Data records =
++++++++
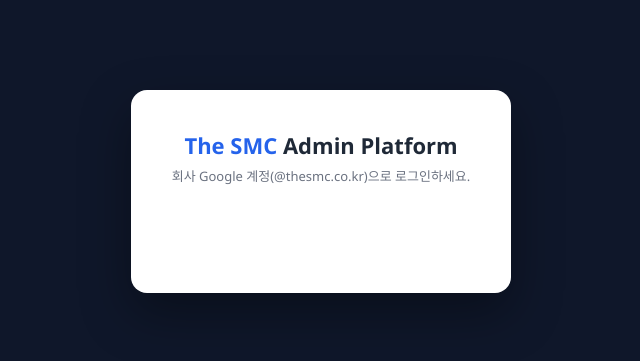
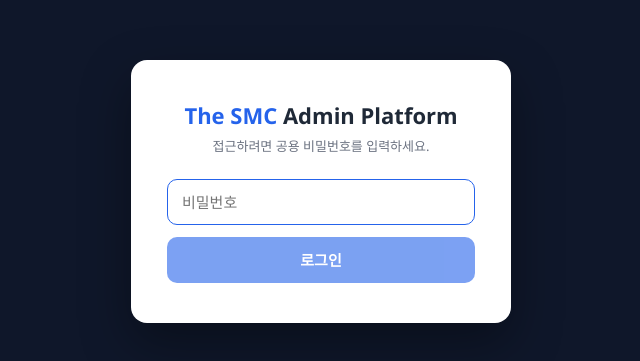
Before and after one commit to hoon2-cpu/smc-admin, a React (Vite) app: page /admin in a window 1280 px wide. Shown: the part 209-570 px from the top of the page, without its empty margins (319-959 px from the left). Built offline with nearby package versions, Linux system fonts and the light colour scheme; no server answers.

Commit message:
feat: 로그인을 공용 비밀번호 게이트로 교체 (Google OAuth 정책 이슈 회피)
SHA-256 해시 비교(평문 미노출), 비밀번호 화면/usePasswordAuth, TopBar 로그아웃. Google(GIS/jwt) 코드 제거. 기본 비번 smc-admin-2026.

```diff
--- a/src/auth/AuthGate.css
+++ b/src/auth/AuthGate.css
@@ -33,11 +33,34 @@
   margin-bottom: 24px;
 }
 
-/* 구글 버튼 중앙 정렬 */
-.auth-button {
-  display: flex;
-  justify-content: center;
-  min-height: 44px;
+.auth-input {
+  width: 100%;
+  height: 46px;
+  padding: 0 14px;
+  border: 1px solid var(--color-border);
+  border-radius: 10px;
+  font-size: 15px;
+  margin-bottom: 12px;
+}
+.auth-input:focus {
+  border-color: var(--color-primary);
+  outline: none;
+}
+
+.auth-submit {
+  width: 100%;
+  height: 46px;
+  border-radius: 10px;
+  background: var(--color-primary);
+  color: #fff;
+  font-size: 15px;
+  font-weight: 700;
+}
+.auth-submit:hover {
+  background: var(--color-primary-dark);
+}
+.auth-submit:disabled {
+  opacity: 0.6;
 }
 
 .auth-error {
--- a/src/auth/AuthGate.tsx
+++ b/src/auth/AuthGate.tsx
@@ -1,42 +1,56 @@
-import type { ReactNode, RefObject } from 'react'
+import { useState, type FormEvent, type ReactNode } from 'react'
 import { isAuthEnabled } from '@/config/auth'
-import { useGoogleAuth } from './useGoogleAuth'
+import { usePasswordAuth } from './usePasswordAuth'
 import { AuthContext } from './AuthContext'
 import './AuthGate.css'
 
-/** 로그인 화면(미로그인 시 표시). */
-function LoginScreen({ buttonRef, error }: { buttonRef: RefObject<HTMLDivElement>; error: string }) {
-  return (
-    <div className="auth-screen">
-      <div className="auth-card">
-        <div className="auth-brand">
-          The SMC <span>Admin Platform</span>
-        </div>
-        <p className="auth-desc">회사 Google 계정(@thesmc.co.kr)으로 로그인하세요.</p>
-        <div ref={buttonRef} className="auth-button" />
-        {error && <p className="auth-error">{error}</p>}
-      </div>
-    </div>
-  )
-}
-
 /**
- * 인증 게이트. 로그인 게이트가 활성이고 미로그인이면 로그인 화면을,
- * 아니면 자식(앱)을 렌더링하며 인증 컨텍스트를 제공합니다.
+ * 공용 비밀번호 로그인 게이트.
+ * 게이트가 활성이고 미인증이면 비밀번호 화면을, 아니면 앱을 렌더링합니다.
  *
  * @param props.children - 인증 후 렌더링할 앱
  * @returns 로그인 화면 또는 앱
  */
 export default function AuthGate({ children }: { children: ReactNode }) {
-  const auth = useGoogleAuth()
+  const { authed, error, signIn, signOut } = usePasswordAuth()
+  const [password, setPassword] = useState('')
+  const [busy, setBusy] = useState(false)
 
-  if (isAuthEnabled() && !auth.user) {
-    return <LoginScreen buttonRef={auth.buttonRef} error={auth.error} />
+  /** 로그인 폼 제출. */
+  async function handleSubmit(event: FormEvent<HTMLFormElement>) {
+    event.preventDefault()
+    setBusy(true)
+    await signIn(password)
+    setBusy(false)
+    setPassword('')
+  }
+
+  if (isAuthEnabled() && !authed) {
+    return (
+      <div className="auth-screen">
+        <form className="auth-card" onSubmit={handleSubmit}>
+          <div className="auth-brand">
+            The SMC <span>Admin Platform</span>
+          </div>
+          <p className="auth-desc">접근하려면 공용 비밀번호를 입력하세요.</p>
+          <input
+            type="password"
+            className="auth-input"
+            value={password}
+            onChange={(e) => setPassword(e.target.value)}
+            placeholder="비밀번호"
+            autoFocus
+          />
+          <button type="submit" className="auth-submit" disabled={busy || !password}>
+            {busy ? '확인 중…' : '로그인'}
+          </button>
+          {error && <p className="auth-error">{error}</p>}
+        </form>
+      </div>
+    )
   }
 
   return (
-    <AuthContext.Provider value={{ user: auth.user, signOut: auth.signOut }}>
-      {children}
-    </AuthContext.Provider>
+    <AuthContext.Provider value={{ authed: true, signOut }}>{children}</AuthContext.Provider>
   )
 }
--- a/src/auth/useGoogleAuth.ts
+++ /dev/null
@@ -1,140 +0,0 @@
-import { useCallback, useEffect, useRef, useState } from 'react'
-import { GOOGLE_CLIENT_ID, ALLOWED_EMAIL_DOMAIN } from '@/config/auth'
-import { decodeJwt } from '@/lib/jwt'
-
-/** 로그인된 사용자 정보(+ ID 토큰). */
-export interface AuthUser {
-  email: string
-  name: string
-  picture: string
-  /** 구글 ID 토큰(JWT). 서버 검증에 사용할 수 있음. */
-  token: string
-  /** 만료 시각(Unix seconds). */
-  exp: number
-}
-
-const STORAGE_KEY = 'smc.auth'
-const GIS_SRC = 'https://accounts.google.com/gsi/client'
-
-// Google Identity Services 최소 타입 (any 없이)
-interface GsiId {
-  initialize(config: {
-    client_id: string
-    callback: (res: { credential: string }) => void
-    auto_select?: boolean
-  }): void
-  renderButton(parent: HTMLElement, options: Record<string, unknown>): void
-  disableAutoSelect(): void
-}
-declare global {
-  interface Window {
-    google?: { accounts: { id: GsiId } }
-  }
-}
-
-/** 저장된 로그인 정보를 불러옵니다(만료면 null). */
-function loadStored(): AuthUser | null {
-  try {
-    const raw = localStorage.getItem(STORAGE_KEY)
-    if (!raw) return null
-    const user = JSON.parse(raw) as AuthUser
-    if (!user.exp || user.exp * 1000 < Date.now()) return null
-    return user
-  } catch {
-    return null
-  }
-}
-
-/** {@link useGoogleAuth} 반환 형태. */
-export interface UseGoogleAuthReturn {
-  /** 로그인된 사용자(없으면 null). */
-  user: AuthUser | null
-  /** 로그인 실패/거부 메시지. */
-  error: string
-  /** 구글 버튼을 렌더링할 컨테이너 ref. */
-  buttonRef: React.RefObject<HTMLDivElement>
-  /** 로그아웃. */
-  signOut: () => void
-}
-
-/**
- * 구글 로그인(회사 도메인 제한) 상태를 관리하는 훅.
- * GIS 스크립트를 로드해 버튼을 렌더링하고, 로그인 시 도메인을 검증합니다.
- *
- * @returns 로그인 상태와 조작 ({@link UseGoogleAuthReturn})
- */
-export function useGoogleAuth(): UseGoogleAuthReturn {
-  const [user, setUser] = useState<AuthUser | null>(() => loadStored())
-  const [error, setError] = useState('')
-  const buttonRef = useRef<HTMLDivElement>(null)
-
-  // 구글이 전달한 자격증명(JWT)을 검증하고 로그인 처리
-  const handleCredential = useCallback((credential: string) => {
-    const payload = decodeJwt(credential)
-    if (!payload || !payload.email) {
-      setError('로그인 정보를 읽지 못했습니다. 다시 시도해주세요.')
-      return
-    }
-    const domain = payload.hd || payload.email.split('@')[1]
-    if (domain !== ALLOWED_EMAIL_DOMAIN) {
-      setError(`회사 계정(@${ALLOWED_EMAIL_DOMAIN})만 로그인할 수 있습니다.`)
-      return
-    }
-    const authUser: AuthUser = {
-      email: payload.email,
-      name: payload.name || payload.email,
-      picture: payload.picture || '',
-      token: credential,
-      exp: payload.exp || 0,
-    }
-    localStorage.setItem(STORAGE_KEY, JSON.stringify(authUser))
-    setError('')
-    setUser(authUser)
-  }, [])
-
-  useEffect(() => {
-    if (user) return
-
-    // GIS 초기화 + 버튼 렌더
-    function init() {
-      const gis = window.google?.accounts.id
-      if (!gis) return
-      gis.initialize({
-        client_id: GOOGLE_CLIENT_ID,
-        callback: (res) => handleCredential(res.credential),
-      })
-      if (buttonRef.current) {
-        gis.renderButton(buttonRef.current, {
-          theme: 'outline',
-          size: 'large',
-          width: 260,
-          text: 'signin_with',
-          locale: 'ko',
-        })
-      }
-    }
-
-    if (window.google) {
-      init()
-      return
-    }
-    // 스크립트 동적 로드(이미 있으면 재사용, 스크립트는 정리하지 않고 남겨둠)
-    let script = document.querySelector<HTMLScriptElement>(`script[src="${GIS_SRC}"]`)
-    if (!script) {
-      script = document.createElement('script')
-      script.src = GIS_SRC
-      script.async = true
-      document.head.appendChild(script)
-    }
-    script.addEventListener('load', init)
-    return () => script?.removeEventListener('load', init)
-  }, [user, handleCredential])
-
-  const signOut = useCallback(() => {
-    localStorage.removeItem(STORAGE_KEY)
-    window.google?.accounts.id.disableAutoSelect()
-    setUser(null)
-  }, [])
-
-  return { user, error, buttonRef, signOut }
-}
--- /dev/null
+++ b/src/auth/usePasswordAuth.ts
@@ -0,0 +1,64 @@
+import { useCallback, useState } from 'react'
+import { ACCESS_PASSWORD_SHA256 } from '@/config/auth'
+import { sha256Hex } from '@/lib/sha256'
+
+const STORAGE_KEY = 'smc.authed'
+
+/** {@link usePasswordAuth} 반환 형태. */
+export interface UsePasswordAuthReturn {
+  /** 인증 통과 여부. */
+  authed: boolean
+  /** 로그인 실패 메시지. */
+  error: string
+  /** 비밀번호로 로그인 시도. 성공 시 true. */
+  signIn: (password: string) => Promise<boolean>
+  /** 로그아웃. */
+  signOut: () => void
+}
+
+/** 저장된 인증 플래그를 읽습니다. */
+function loadAuthed(): boolean {
+  try {
+    return localStorage.getItem(STORAGE_KEY) === '1'
+  } catch {
+    return false
+  }
+}
+
+/**
+ * 공용 비밀번호 로그인 상태를 관리하는 훅.
+ * 입력 비밀번호의 SHA-256 해시를 설정값과 비교해 인증합니다.
+ *
+ * @returns 인증 상태와 조작 ({@link UsePasswordAuthReturn})
+ */
+export function usePasswordAuth(): UsePasswordAuthReturn {
+  const [authed, setAuthed] = useState<boolean>(loadAuthed)
+  const [error, setError] = useState('')
+
+  const signIn = useCallback(async (password: string): Promise<boolean> => {
+    const hash = await sha256Hex(password)
+    if (hash === ACCESS_PASSWORD_SHA256) {
+      try {
+        localStorage.setItem(STORAGE_KEY, '1')
+      } catch {
+        // 저장 실패해도 이번 세션은 통과 처리
+      }
+      setError('')
+      setAuthed(true)
+      return true
+    }
+    setError('비밀번호가 올바르지 않습니다.')
+    return false
+  }, [])
+
+  const signOut = useCallback(() => {
+    try {
+      localStorage.removeItem(STORAGE_KEY)
+    } catch {
+      // 무시
+    }
+    setAuthed(false)
+  }, [])
+
+  return { authed, error, signIn, signOut }
+}
--- a/src/components/layout/TopBar.tsx
+++ b/src/components/layout/TopBar.tsx
@@ -17,7 +17,7 @@
  * @returns 상단 바 엘리먼트
  */
 export default function TopBar({ title, notificationCount = 0 }: TopBarProps) {
-  const { user, signOut } = useAuth()
+  const { authed, signOut } = useAuth()
 
   return (
     <header className="topbar">
@@ -34,12 +34,12 @@
             <User size={18} />
           </span>
           <span className="topbar-user-text">
-            <strong>{user ? user.name : '관리자'}</strong>
-            <small>{user ? user.email : 'IT관리팀'}</small>
+            <strong>관리자</strong>
+            <small>IT관리팀</small>
           </span>
         </div>
 
-        {user && (
+        {authed && (
           <button type="button" className="topbar-logout" onClick={signOut} aria-label="로그아웃">
             <LogOut size={18} />
           </button>
--- a/src/config/auth.ts
+++ b/src/config/auth.ts
@@ -1,21 +1,18 @@
-// ===== 구글 로그인(회사 계정 제한) 설정 =====
+// ===== 공용 비밀번호 로그인 설정 =====
+// 팀 공용 비밀번호로 접근을 제한합니다. 평문이 번들에 노출되지 않도록
+// SHA-256 해시만 저장하고, 입력값의 해시와 비교합니다.
+//
+// 현재 비밀번호: smc-admin-2026  (변경하려면 새 비밀번호의 SHA-256 해시로 아래 값 교체)
+//   생성: node -e "console.log(require('crypto').createHash('sha256').update('새비번').digest('hex'))"
+
+/** 접근 비밀번호의 SHA-256 해시. 비우면 로그인 게이트 비활성. */
+export const ACCESS_PASSWORD_SHA256 =
+  '9bbdfd2fb4c8d4c945e95231895e917365e003613a886737b9fde6b04a8fb737'
 
 /**
- * Google OAuth 웹 클라이언트 ID. (공개 값이라 코드에 두어도 안전)
- * `.env`의 VITE_GOOGLE_CLIENT_ID로 재정의 가능.
- */
-export const GOOGLE_CLIENT_ID: string =
-  import.meta.env.VITE_GOOGLE_CLIENT_ID ??
-  '224586262699-b4cq30ggma12dutm8jtg3e656e8iohae.apps.googleusercontent.com'
-
-/** 로그인 허용 이메일 도메인. 이 도메인 계정만 통과합니다. */
-export const ALLOWED_EMAIL_DOMAIN = 'thesmc.co.kr'
-
-/**
- * 로그인 게이트 활성화 여부. 클라이언트 ID가 있으면 활성.
- * (비우면 로컬 개발 시 게이트 없이 바로 접근)
+ * 로그인 게이트 활성 여부. 해시가 설정되어 있으면 활성.
  * @returns 게이트 활성 여부
  */
 export function isAuthEnabled(): boolean {
-  return Boolean(GOOGLE_CLIENT_ID)
+  return Boolean(ACCESS_PASSWORD_SHA256)
 }
--- a/src/lib/jwt.ts
+++ /dev/null
@@ -1,38 +0,0 @@
-/** 구글 ID 토큰(JWT)에서 우리가 사용하는 클레임. */
-export interface GoogleJwtPayload {
-  /** 이메일. */
-  email?: string
-  /** 이메일 인증 여부. */
-  email_verified?: boolean
-  /** 조직 도메인(hosted domain). Workspace 계정만 존재. */
-  hd?: string
-  /** 이름. */
-  name?: string
-  /** 프로필 사진 URL. */
-  picture?: string
-  /** 만료 시각(Unix seconds). */
-  exp?: number
-  /** 대상(클라이언트 ID). */
-  aud?: string
-}
-
-/**
- * JWT의 payload를 디코드합니다. (서명 검증은 하지 않음 — 표시/도메인 확인용)
- * base64url + UTF-8을 안전하게 처리합니다.
- *
- * @param token - JWT 문자열
- * @returns 디코드된 payload, 실패 시 null
- */
-export function decodeJwt(token: string): GoogleJwtPayload | null {
-  try {
-    const part = token.split('.')[1]
-    if (!part) return null
-    const base64 = part.replace(/-/g, '+').replace(/_/g, '/')
-    const binary = atob(base64)
-    const bytes = Uint8Array.from(binary, (c) => c.charCodeAt(0))
-    const json = new TextDecoder().decode(bytes)
-    return JSON.parse(json) as GoogleJwtPayload
-  } catch {
-    return null
-  }
-}
--- /dev/null
+++ b/src/lib/sha256.ts
@@ -0,0 +1,14 @@
+/**
+ * 문자열의 SHA-256 해시를 16진수 문자열로 반환합니다. (Web Crypto)
+ * 보안 컨텍스트(https 또는 localhost)에서 동작합니다.
+ *
+ * @param text - 해싱할 문자열
+ * @returns 소문자 16진수 해시 (64자)
+ */
+export async function sha256Hex(text: string): Promise<string> {
+  const data = new TextEncoder().encode(text)
+  const buffer = await crypto.subtle.digest('SHA-256', data)
+  return Array.from(new Uint8Array(buffer))
+    .map((b) => b.toString(16).padStart(2, '0'))
+    .join('')
+}
```
Also changed, not shown: src/auth/AuthContext.ts (+5 -6 lines), 1 other file (tests, documents, lock files or other folders).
++++++++
Exercise = Given the entries above, count how many lines include the word "AuthGate"; respond with the number only.

Answer for this exercise = 6